Food additives are ground zero in shift to natural ingredients

Food additives are ground zero in shift to natural ingredients

Processed food manufacturers are finding themselves in a confounding situation. The processed food industry’s turnover from artificial to natural ingredients continues with a vengeance, and food additives are ground zero. Consumers’ preference for clean labels has continued to expand, and the food additives industry is running hard to keep up. For example, major industry R&D investment is driving the release of new naturally sourced colors applicable to a growing number of food categories. The industry is also finding new solutions to support shelf stability and minimize impacts on flavor. Similarly, consumer distaste for MSG and MSG-like compounds continues to encourage development of new naturally-sourced flavor enhancers by the likes of Kikkoman, Nikken, Synergy Flavors, and many others.

However, some food additive categories are notably lacking in natural alternatives. Excepting Stone Age solutions like drying, smoking, and adding excessive salt or sugar, preservatives still suffer from long and unpronounceable, or even infamous names: hydroxybiphenyl, potassium sorbate, nitrates, etc. In fact, preservatives are a major concern among today’s shoppers, and increasing numbers are looking to avoid well-known preservatives in spite of high expectations for shelf stability. The industry’s R&D pipeline is struggling to keep up. Nisin and natamycin, derived from bacterial fermentation, have been around for decades and are at least arguably natural. But their application is limited, and more diverse solutions are needed.

Further confounding matters, for mass market products, the best solutions do not indiscriminately substitute long labels with high-cost, low performing natural additives. Today’s consumers love clean labels, but they also love high performing, well flavored foods. Case in point, after test-running a new 100% natural line, Campbell’s backed off partially on their clean label effort, and resumed use of some additives that help flavor and maintain shelf stability of their products. The revised Homestyle line reflects these updates.

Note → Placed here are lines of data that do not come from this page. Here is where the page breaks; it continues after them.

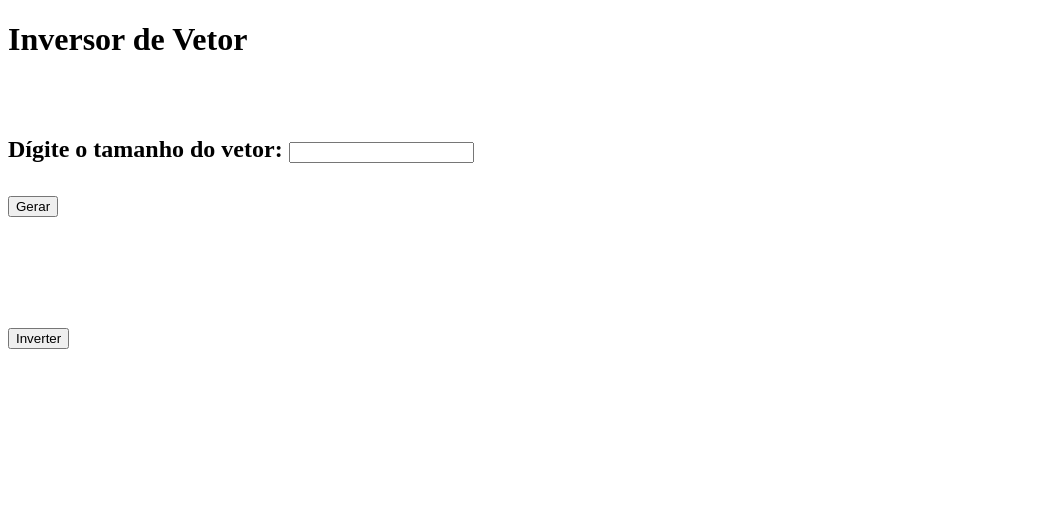
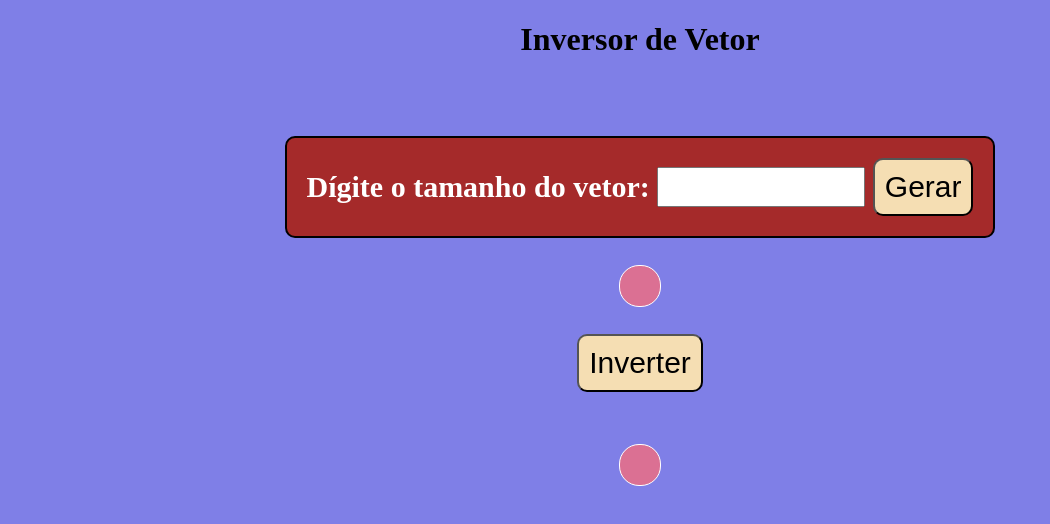
Before and after one commit to acacio-ctn/Exerc-cios-UEG, a plain HTML site: page 2o Semestre/Estrutura de Dados/provaEstruturaDeDados/index.html in a window 1280 px wide. Shown: the whole page, without its empty margins (0-1050 px from the left). Drawn offline with Linux system fonts and the light colour scheme.

Commit message:
adicionando CSS aos demais exercícios

```diff
--- a/2o Semestre/Estrutura de Dados/filaBanco/style.css
+++ b/2o Semestre/Estrutura de Dados/filaBanco/style.css
@@ -0,0 +1,75 @@
+body{
+    background-color: aliceblue;
+    font-family: Arial, Helvetica, sans-serif;
+}
+
+.titulo{
+    color: green;
+    display: flex;
+    justify-content: center;
+}
+
+.divPai1{
+    display: flex;
+    justify-content: center;
+}
+
+#btnIncluir{
+    font-size: 20px;
+    padding: 7px;
+    background-color: rgb(68, 68, 253);
+    color: white;
+    border-radius: 10px;
+    margin: 10px;
+}
+#btnIncluir:hover{
+    box-shadow: 0px 0px 8px grey;
+}
+.botoes{
+    display: flex;
+    justify-content: center;
+    gap: 35px;
+}
+
+#btnRetirar{
+    font-size: 20px;
+    padding: 7px;
+    background-color: rgb(68, 68, 253);
+    color: white;
+    border-radius: 10px;
+}
+
+#btnAcessar{
+    font-size: 20px;
+    padding: 7px;
+    background-color: rgb(68, 68, 253);
+    color: white;
+    border-radius: 10px;
+}
+
+#entrada{
+    font-size: 28px;
+    width: 180px;
+}
+
+label{
+    font-size: 28px;
+}
+
+#saidaPrimeiroControl{
+    display: flex;
+    justify-content: center;
+}
+
+#saidaPrimeiroFila{
+    font-size: 20px;
+    border: 1px green solid;
+    background-color: lightgreen;
+    padding: 20px;
+    border-radius: 10px;
+
+}
+
+#saidaMostrarFila{
+    font-size: 20px;
+}
--- a/2o Semestre/Estrutura de Dados/provaEstruturaDeDados/index.html
+++ b/2o Semestre/Estrutura de Dados/provaEstruturaDeDados/index.html
@@ -4,22 +4,32 @@
     <meta charset="UTF-8">
     <meta name="viewport" content="width=device-width, initial-scale=1.0">
     <title>Inverter Vetor</title>
+    <link rel="stylesheet" href="style.css">
 </head>
 <body>
     <script type="module" src="main.js"></script>
-    <h1>Inversor de Vetor</h1>
+    <h1 class="titulo">Inversor de Vetor</h1>
     <br><br>
     <h2>
+    <div class="divPai1">
+        <div class="divFilho1">
     <label for="entrada">Dígite o tamanho do vetor:</label>
     <input type="number" name="entrada" id="tamanhoVetor">
-    <br><br>
     <button type="button" id="btnGerar">Gerar</button>
-    <br><br>
-    <p id="saidaVetor"></p>
-    <br><br>
+    </div>
+    </div>
+    <br>
+    <div class="divPai2">
+    <div id="saidaVetor"></div>
+    </div>
+    <br>
+    <div class="divPai3">
     <button type="button" id="btnInverter">Inverter</button>
-    <br><br>
+    </div>
+    <br>
+    <div id="divPai4">
     <p id="saidaInvertido"></p>
+    </div>
     </h2>
 </body>
 </html>
--- /dev/null
+++ b/2o Semestre/Estrutura de Dados/provaEstruturaDeDados/style.css
@@ -0,0 +1,80 @@
+body{
+    background-color: rgb(127, 127, 231);
+}
+
+.titulo{
+    display: flex;
+    justify-content: center;
+}
+
+.divPai1{
+    display: flex;
+    justify-content: center;
+}
+
+.divFilho1{
+    background-color: brown;
+    padding: 20px;
+    color: white;
+    font-size: 30px;
+    border: 2px black solid;
+    border-radius: 10px;
+}
+
+input{
+    font-size: 30px;
+    width: 200px;
+}
+
+#btnGerar{
+    font-size: 30px;
+    border-radius: 10px;
+    padding: 10px;
+    background-color: wheat;
+}
+
+#btnGerar:hover{
+    background-color: red;
+}
+
+.divPai2{
+    display: flex;
+    justify-content: center;
+}
+
+#saidaVetor{
+    background-color: palevioletred;
+    padding: 20px;
+    font-size: 25px;
+    border: 1px white solid;
+    border-radius: 20px;
+}
+
+.divPai3{
+    display: flex;
+    justify-content: center;
+}
+
+#btnInverter{
+    font-size: 30px;
+    border-radius: 10px;
+    padding: 10px;
+    background-color: wheat;
+}
+
+#btnGerar:hover{
+    background-color: red;
+}
+
+#divPai4{
+    display: flex;
+    justify-content: center;
+}
+
+#saidaInvertido{
+    background-color: palevioletred;
+    padding: 20px;
+    font-size: 25px;
+    border: 1px white solid;
+    border-radius: 20px;
+}
```
Also changed, not shown: 2o Semestre/Estrutura de Dados/filaBanco/index.html (+1 -0 lines), 2o Semestre/Estrutura de Dados/provaEstruturaDeDados/backup.js (deleted, +0 -50 lines).
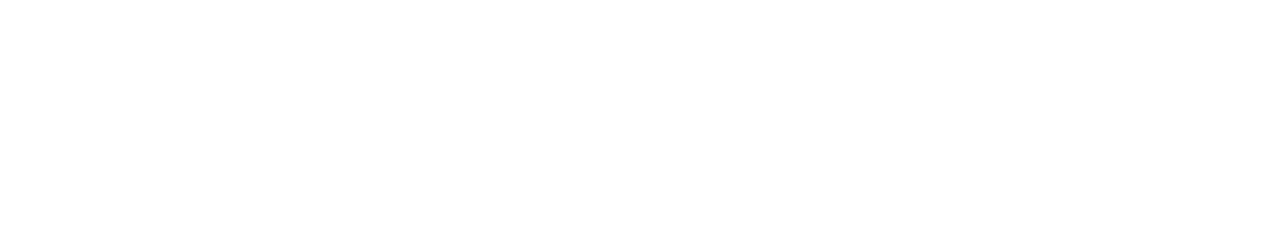
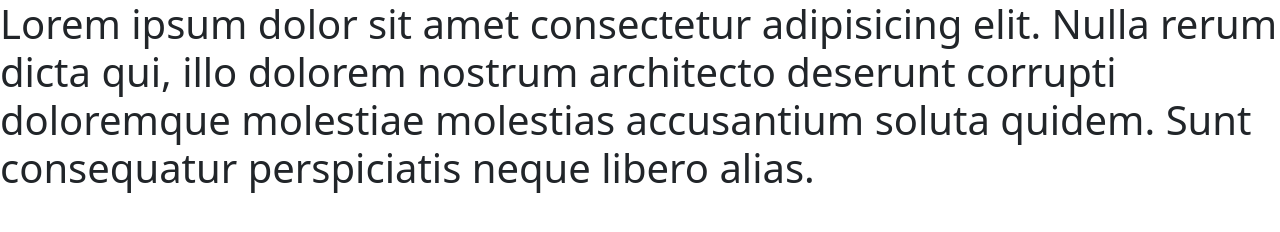
Before and after one commit to Gdiazdiaz/Bootstrap-portfolio, a plain HTML site: page index.html in a window 1280 px wide. Drawn offline with nearby package versions, Linux system fonts and the light colour scheme.

Commit message:
Set up Bootstrap

```diff
--- a/index.html
+++ b/index.html
@@ -4,9 +4,14 @@
     <meta charset="UTF-8">
     <meta http-equiv="X-UA-Compatible" content="IE=edge">
     <meta name="viewport" content="width=device-width, initial-scale=1.0">
-    <title>Document</title>
+    <link href="https://cdn.jsdelivr.net/npm/bootstrap@5.0.2/dist/css/bootstrap.min.css" rel="stylesheet" integrity="sha384-EVSTQN3/azprG1Anm3QDgpJLIm9Nao0Yz1ztcQTwFspd3yD65VohhpuuCOmLASjC" crossorigin="anonymous">
+    <link rel="stylesheet" href="styles.css">
+    <title>Glenda and Luis Portfolio</title>
 </head>
 <body>
-
+    <nav>
+        <h1>Lorem ipsum dolor sit amet consectetur adipisicing elit. Nulla rerum dicta qui, illo dolorem nostrum architecto deserunt corrupti doloremque molestiae molestias accusantium soluta quidem. Sunt consequatur perspiciatis neque libero alias.</h1>
+    </nav>
+    <script src="https://cdn.jsdelivr.net/npm/bootstrap@5.0.2/dist/js/bootstrap.bundle.min.js" integrity="sha384-MrcW6ZMFYlzcLA8Nl+NtUVF0sA7MsXsP1UyJoMp4YLEuNSfAP+JcXn/tWtIaxVXM" crossorigin="anonymous"></script>
 </body>
 </html>
```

Will the industry rise to the occasion and make new and better-performing natural additives available for use in clean label processed foods? Many promising advances appear to be in the works. New natural preservatives are under development, available natural colors continue to expand, naturally sourced stabilizers and fat replacers are growing - but how will these changes affect food additive markets, and how will consumers respond? Packaged Facts’ report, Food Additives: The U.S. Market, takes an in-depth look at the current food additives industry including consumer trends, industry R&D, possible regulatory changes, and other key/critical market factors, and projects estimated growth through 2018. Packaged Facts’ detailed analysis provides additive market breakdowns for 16 categories of food products, across 8 categories of common food additives, providing a comprehensive, highly detailed account of values and trends in the U.S. additives market.